Three women who have campaigned for women’s rights and an end to violence in Liberia and Yemen are the recipients of this year’s Nobel Peace Prize. The award provided an opportunity to reflect on the importance of women in the Pacific as equal partners in peace building and nation building.
In the same week, Fiji human rights lawyer Imrana Jalal was re-elected as Commissioner to the prestigious International Commission of Jurists . In a press release, Fiji Women’s Rights Movement Executive Director, Virisila Buadromo, said: “the women’s movement in Fiji wholeheartedly congratulates Imrana on her re-election! Her presence in the executive is reflective of her dedication towards upholding the rule of law and human rights”.
In a small step towards better representation of women in the Pacific, Samoan Prime Minister, Tuilaepa Sailele Malielegaoi, told Radio Australia of his aim for women to hold at least 10 per cent of seats in the parliament after the next election in 2016. Currently only two out of 49 MPs in Samoa are female.
New shark sanctuary and accountability measures in Marshall Islands
The Republic of the Marshall Islands made international headlines after enacting legislation that established the world’s largest shark sanctuary. The new law includes a total ban on commercial shark fishing and the sale of shark fins.
Also making news was the Marshall Islands Nitijela (Parliament) Public Accounts Committee, which criticised the government for lack of action on a number of longstanding accountability concerns. The report marks the revival of the committee’s oversight function under new chairman, Senator Frederick Muller, and highlights concerns with excessive government expenditure not appropriated in the 2010 budget. Over US$1.2 million was found to be paid to the National Telecommunications Authority and Air Marshall Islands to cover loan defaults to the Bank of Marshall Islands. Government over-spending on an electricity subsidy to Majuro landowners was also noted.
Meanwhile, the Marshall Islands Journal reports that the Office of the Auditor General has received a modest budget increase together with a grant from the US Department of Interior to support training and development of auditors’ skills in performance and financial audits, and in carrying out investigations.

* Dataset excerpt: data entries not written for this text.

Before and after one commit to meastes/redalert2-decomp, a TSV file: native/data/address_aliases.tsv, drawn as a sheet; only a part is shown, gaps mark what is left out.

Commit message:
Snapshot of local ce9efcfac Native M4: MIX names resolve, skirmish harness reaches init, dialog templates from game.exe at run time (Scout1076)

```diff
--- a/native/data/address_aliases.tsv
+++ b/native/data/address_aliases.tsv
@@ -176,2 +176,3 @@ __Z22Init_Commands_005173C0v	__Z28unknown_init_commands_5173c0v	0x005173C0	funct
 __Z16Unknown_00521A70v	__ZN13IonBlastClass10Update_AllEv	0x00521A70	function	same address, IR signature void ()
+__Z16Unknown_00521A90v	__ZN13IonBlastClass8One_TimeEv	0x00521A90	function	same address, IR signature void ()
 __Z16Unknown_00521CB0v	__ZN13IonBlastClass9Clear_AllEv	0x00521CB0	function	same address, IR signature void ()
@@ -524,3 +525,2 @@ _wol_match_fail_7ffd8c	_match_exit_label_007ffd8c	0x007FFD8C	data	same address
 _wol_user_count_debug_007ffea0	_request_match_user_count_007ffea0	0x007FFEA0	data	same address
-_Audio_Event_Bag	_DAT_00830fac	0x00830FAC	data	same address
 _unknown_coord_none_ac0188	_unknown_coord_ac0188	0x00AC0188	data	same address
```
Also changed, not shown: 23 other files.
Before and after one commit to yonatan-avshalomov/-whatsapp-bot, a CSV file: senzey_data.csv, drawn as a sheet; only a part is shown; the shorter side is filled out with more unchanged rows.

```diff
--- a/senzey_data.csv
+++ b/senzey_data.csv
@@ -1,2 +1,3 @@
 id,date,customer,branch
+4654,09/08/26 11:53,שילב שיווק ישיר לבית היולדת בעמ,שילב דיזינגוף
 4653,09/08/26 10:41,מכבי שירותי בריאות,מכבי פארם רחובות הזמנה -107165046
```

Straining Micronesia-US relations
Federated States of Micronesia (FSM) Senator Peter Christian called for the termination of the Compact of Free Association with the US in response to funding cuts to the College of Micronesia and calls within the US Senate to restrict travel to the US from the Freely Associated States of the Federated States of Micronesia, Marshall Islands and Palau. The funding arrangements under the Compacts have proven to be particularly difficult, with US officials viewing it more as an aid relationship, while many in Micronesia, including Senator Christian, point out it is a treaty between sovereign nations. In return for grant funding and the right for Micronesian citizens to live and work in the US, the Compacts provide the government of the US with ‘strategic denial’ over Micronesian foreign policy and access to the Kwajalein military base in the Marshall Islands. Grants under the Compact are decreasing by US$800,000 annually and are due to terminate in 2023.
- The people of Fiji celebrated the 41st anniversary of independence while the debate over the Lowy poll continues.

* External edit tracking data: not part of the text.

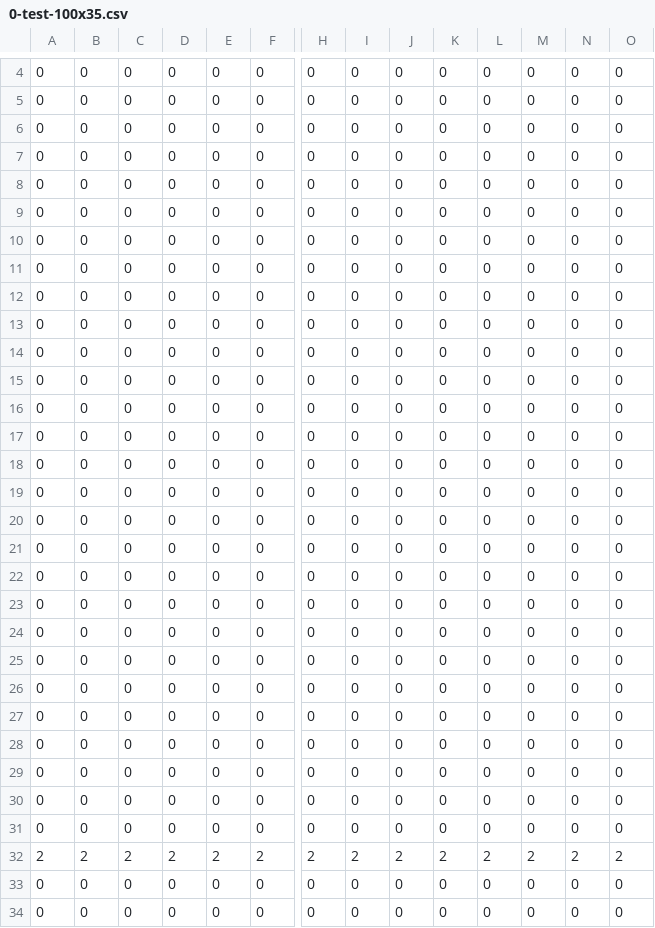
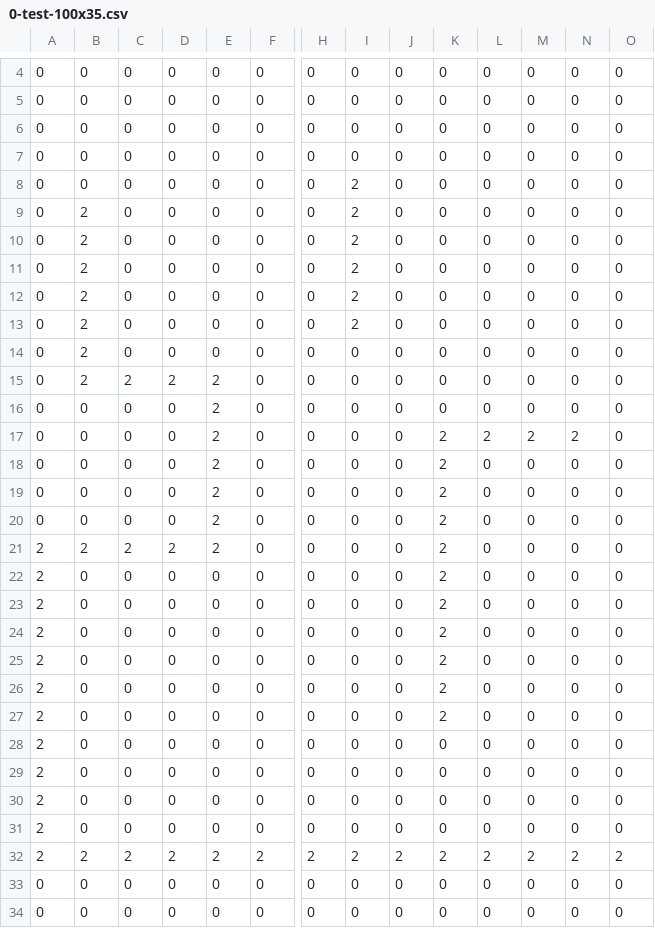
Before and after one commit to ElMaikina/platformer, a CSV file: lvls/0-test-100x35.csv, drawn as a sheet; only a part is shown, gaps mark what is left out; the diff names each change by its address in the sheet, - before the commit and + after, or states it on an @@ line.

```diff
--- a/lvls/0-test-100x35.csv
+++ b/lvls/0-test-100x35.csv
-I8:I13: 0
+I8:I13: 2
-B9:B15: 0
+B9:B15: 2
-C15: 0
+C15: 2
-D15: 0
+D15: 2
-E15:E21: 0
+E15:E21: 2
-K17:K27: 0
+K17:K27: 2
-L17: 0
+L17: 2
-M17: 0
+M17: 2
-N17: 0
+N17: 2
-A21:A31: 0
+A21:A31: 2
-B21: 0
+B21: 2
-C21: 0
+C21: 2
-D21: 0
+D21: 2
```
Also changed, not shown: 6 other files.
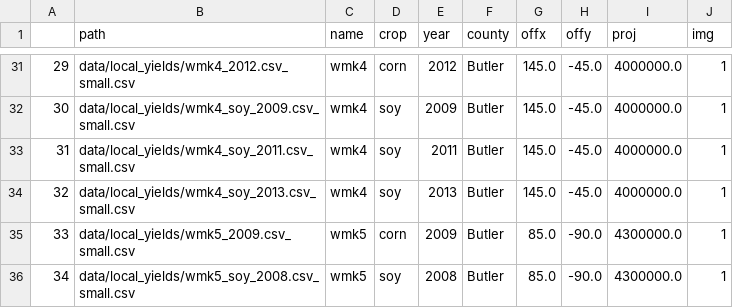
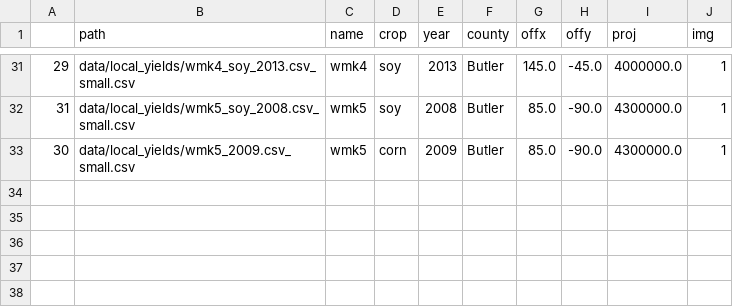
Before and after one commit to jbencook/cs171-ag-viz, a CSV file: data/local_fields.csv, drawn as a sheet; only a part is shown, gaps mark what is left out; the diff covers the shown part only.

Commit message:
modified:   data/local_fields.csv 	deleted:    data/local_yields/pines_soy_2008.csv_small.csv 	deleted:    data/local_yields/wmk1_soy_2010.csv_small.csv 	modified:   src/CountyData.html 	modified:   src/CountyData.js 	modified:   src/LocalYield.html 	modified:   src/LocalYield.js

```diff
--- a/data/local_fields.csv
+++ b/data/local_fields.csv
@@ -31,6 +31,3 @@
-29,data/local_yields/wmk4_2012.csv_small.csv,wmk4,corn,2012,Butler,145.0,-45.0,4000000.0,1
-30,data/local_yields/wmk4_soy_2009.csv_small.csv,wmk4,soy,2009,Butler,145.0,-45.0,4000000.0,1
-31,data/local_yields/wmk4_soy_2011.csv_small.csv,wmk4,soy,2011,Butler,145.0,-45.0,4000000.0,1
-32,data/local_yields/wmk4_soy_2013.csv_small.csv,wmk4,soy,2013,Butler,145.0,-45.0,4000000.0,1
-33,data/local_yields/wmk5_2009.csv_small.csv,wmk5,corn,2009,Butler,85.0,-90.0,4300000.0,1
-34,data/local_yields/wmk5_soy_2008.csv_small.csv,wmk5,soy,2008,Butler,85.0,-90.0,4300000.0,1
+29,data/local_yields/wmk4_soy_2013.csv_small.csv,wmk4,soy,2013,Butler,145.0,-45.0,4000000.0,1
+31,data/local_yields/wmk5_soy_2008.csv_small.csv,wmk5,soy,2008,Butler,85.0,-90.0,4300000.0,1
+30,data/local_yields/wmk5_2009.csv_small.csv,wmk5,corn,2009,Butler,85.0,-90.0,4300000.0,1
```
Also changed, not shown: 5 added rows, 5 removed rows, 2 moved rows and 51 edited cells elsewhere in this file, 6 other files.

- Marking the 31st anniversary of the nation’s Constitution, first head of state says Vanuatu is ready to make changes and try a presidential system.
- A further 32 workers left Vanuatu for Australia under the Pacific Seasonal Workers Pilot Scheme, joining the initial group of twelve.

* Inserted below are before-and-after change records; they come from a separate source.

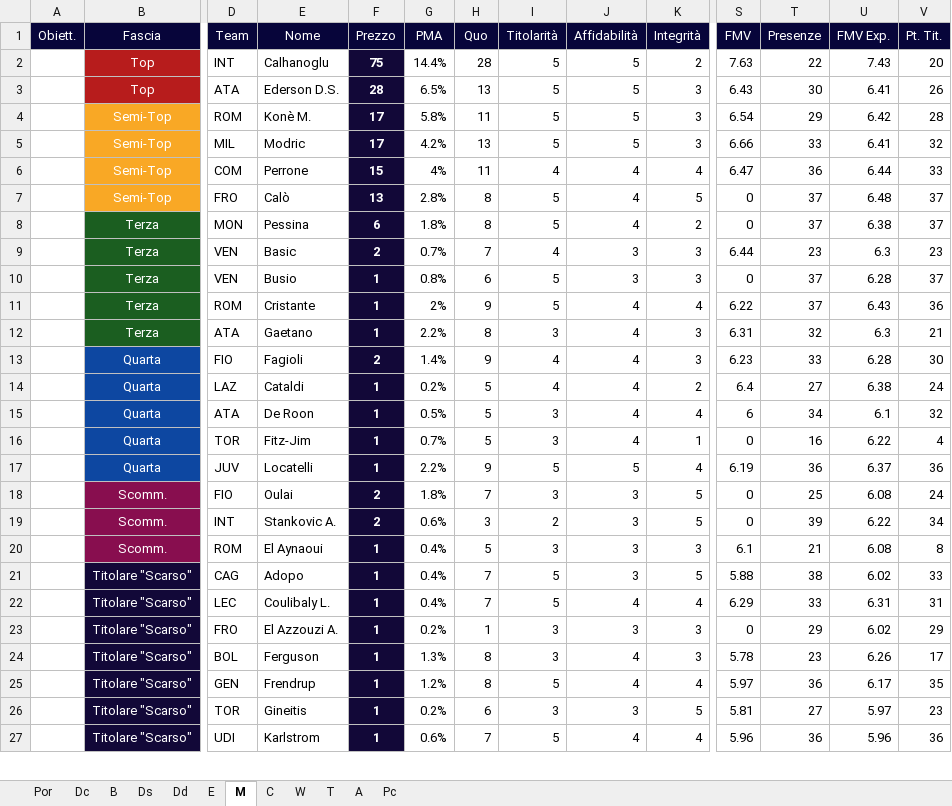
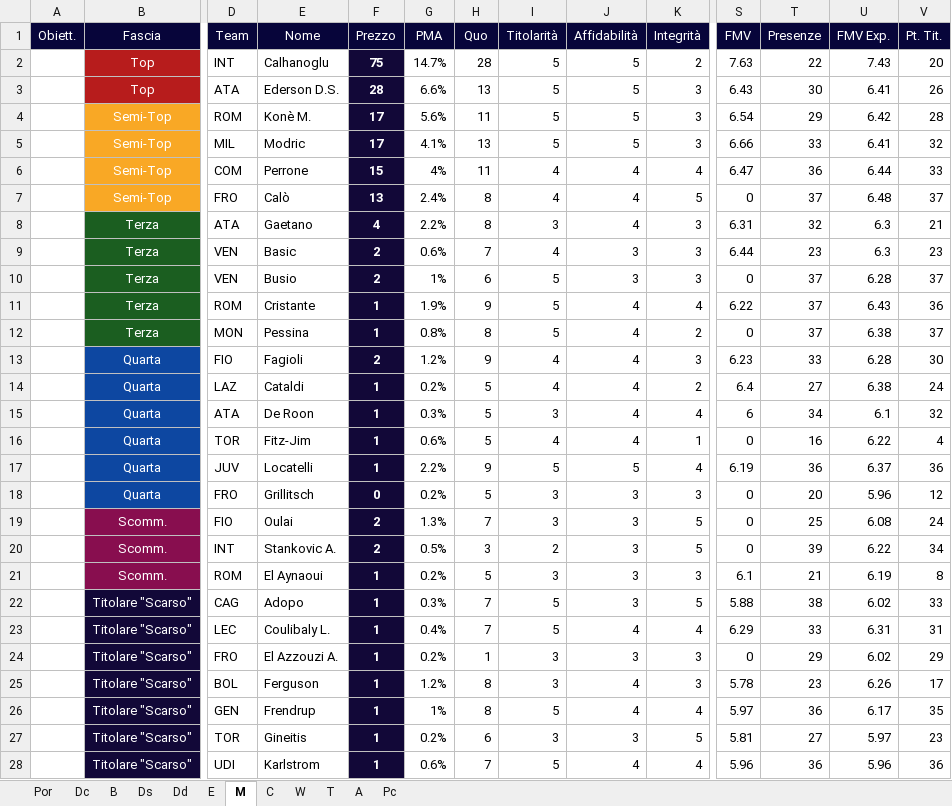
Before and after one commit to matteocorradi/gestionale-mantra, an Excel workbook: Carmy Mantra 26_27.xlsx, sheet M, drawn as a sheet; only a part is shown, gaps mark what is left out; values as stored, in another font and other column widths than the file's, no borders; removed rows and columns are numbered as before the commit, all else as after; rows hold the shown columns only; the diff covers the shown part only; the diff names each change by its address in the sheet, - before the commit and + after, or states it on an @@ line.

```diff
--- a/Carmy Mantra 26_27.xlsx (sheet M)
+++ b/Carmy Mantra 26_27.xlsx (sheet M)
-G2 (PMA): 14.4%
+G2 (PMA): 14.7%
-G3 (PMA): 6.5%
+G3 (PMA): 6.6%
-G4 (PMA): 5.8%
+G4 (PMA): 5.6%
-G5 (PMA): 4.2%
+G5 (PMA): 4.1%
-G7 (PMA): 2.8%
+G7 (PMA): 2.4%
-I7 (Titolarità): 5
+I7 (Titolarità): 4
-row 8:  | Terza | MON | Pessina | 6 | 1.8% | 8 | 5 | 4 | 2 | 0 | 37 | 6.38 | 37
+row 8:  | Terza | ATA | Gaetano | 4 | 2.2% | 8 | 3 | 4 | 3 | 6.31 | 32 | 6.3 | 21
-G9 (PMA): 0.7%
+G9 (PMA): 0.6%
-F10 (Prezzo): 1
+F10 (Prezzo): 2
-G10 (PMA): 0.8%
+G10 (PMA): 1%
-G11 (PMA): 2%
+G11 (PMA): 1.9%
-row 12:  | Terza | ATA | Gaetano | 1 | 2.2% | 8 | 3 | 4 | 3 | 6.31 | 32 | 6.3 | 21
+row 12:  | Terza | MON | Pessina | 1 | 0.8% | 8 | 5 | 4 | 2 | 0 | 37 | 6.38 | 37
-G13 (PMA): 1.4%
+G13 (PMA): 1.2%
-G15 (PMA): 0.5%
+G15 (PMA): 0.3%
-G16 (PMA): 0.7%
+G16 (PMA): 0.6%
-I16 (Titolarità): 3
+I16 (Titolarità): 4
+row 18:  | Quarta | FRO | Grillitsch | 0 | 0.2% | 5 | 3 | 3 | 3 | 0 | 20 | 5.96 | 12
-G19 (PMA): 1.8%
+G19 (PMA): 1.3%
-G20 (PMA): 0.6%
+G20 (PMA): 0.5%
-G21 (PMA): 0.4%
+G21 (PMA): 0.2%
-U21 (FMV Exp.): 6.08
+U21 (FMV Exp.): 6.19
-G22 (PMA): 0.4%
+G22 (PMA): 0.3%
-G25 (PMA): 1.3%
+G25 (PMA): 1.2%
-G26 (PMA): 1.2%
+G26 (PMA): 1%
```
Also changed, not shown: 1 added row, 2 removed rows and 9 edited cells elsewhere in this sheet, sheet C, sheet T, sheet A, sheet Dc, sheet W, sheet E, 5 more sheets.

- 138 candidates, including 12 women, are standing for the Kiribati election to be held on 21 October.
- Australian Foreign Minister Kevin Rudd and his PNG counterpart Ano Pala have announced a major reform agenda for the PNG higher education sector.
- Landowners have accused PNG police of conducting raids and beatings at the behest of a logging company.
This roundup of development policy issues in the Pacific is a joint venture by the Pacific Institute of Public Policy and the Development Policy Centre. Editorial content is the responsibility of Derek Brien, PiPP executive director, and Stephen Howes, Devpolicy director.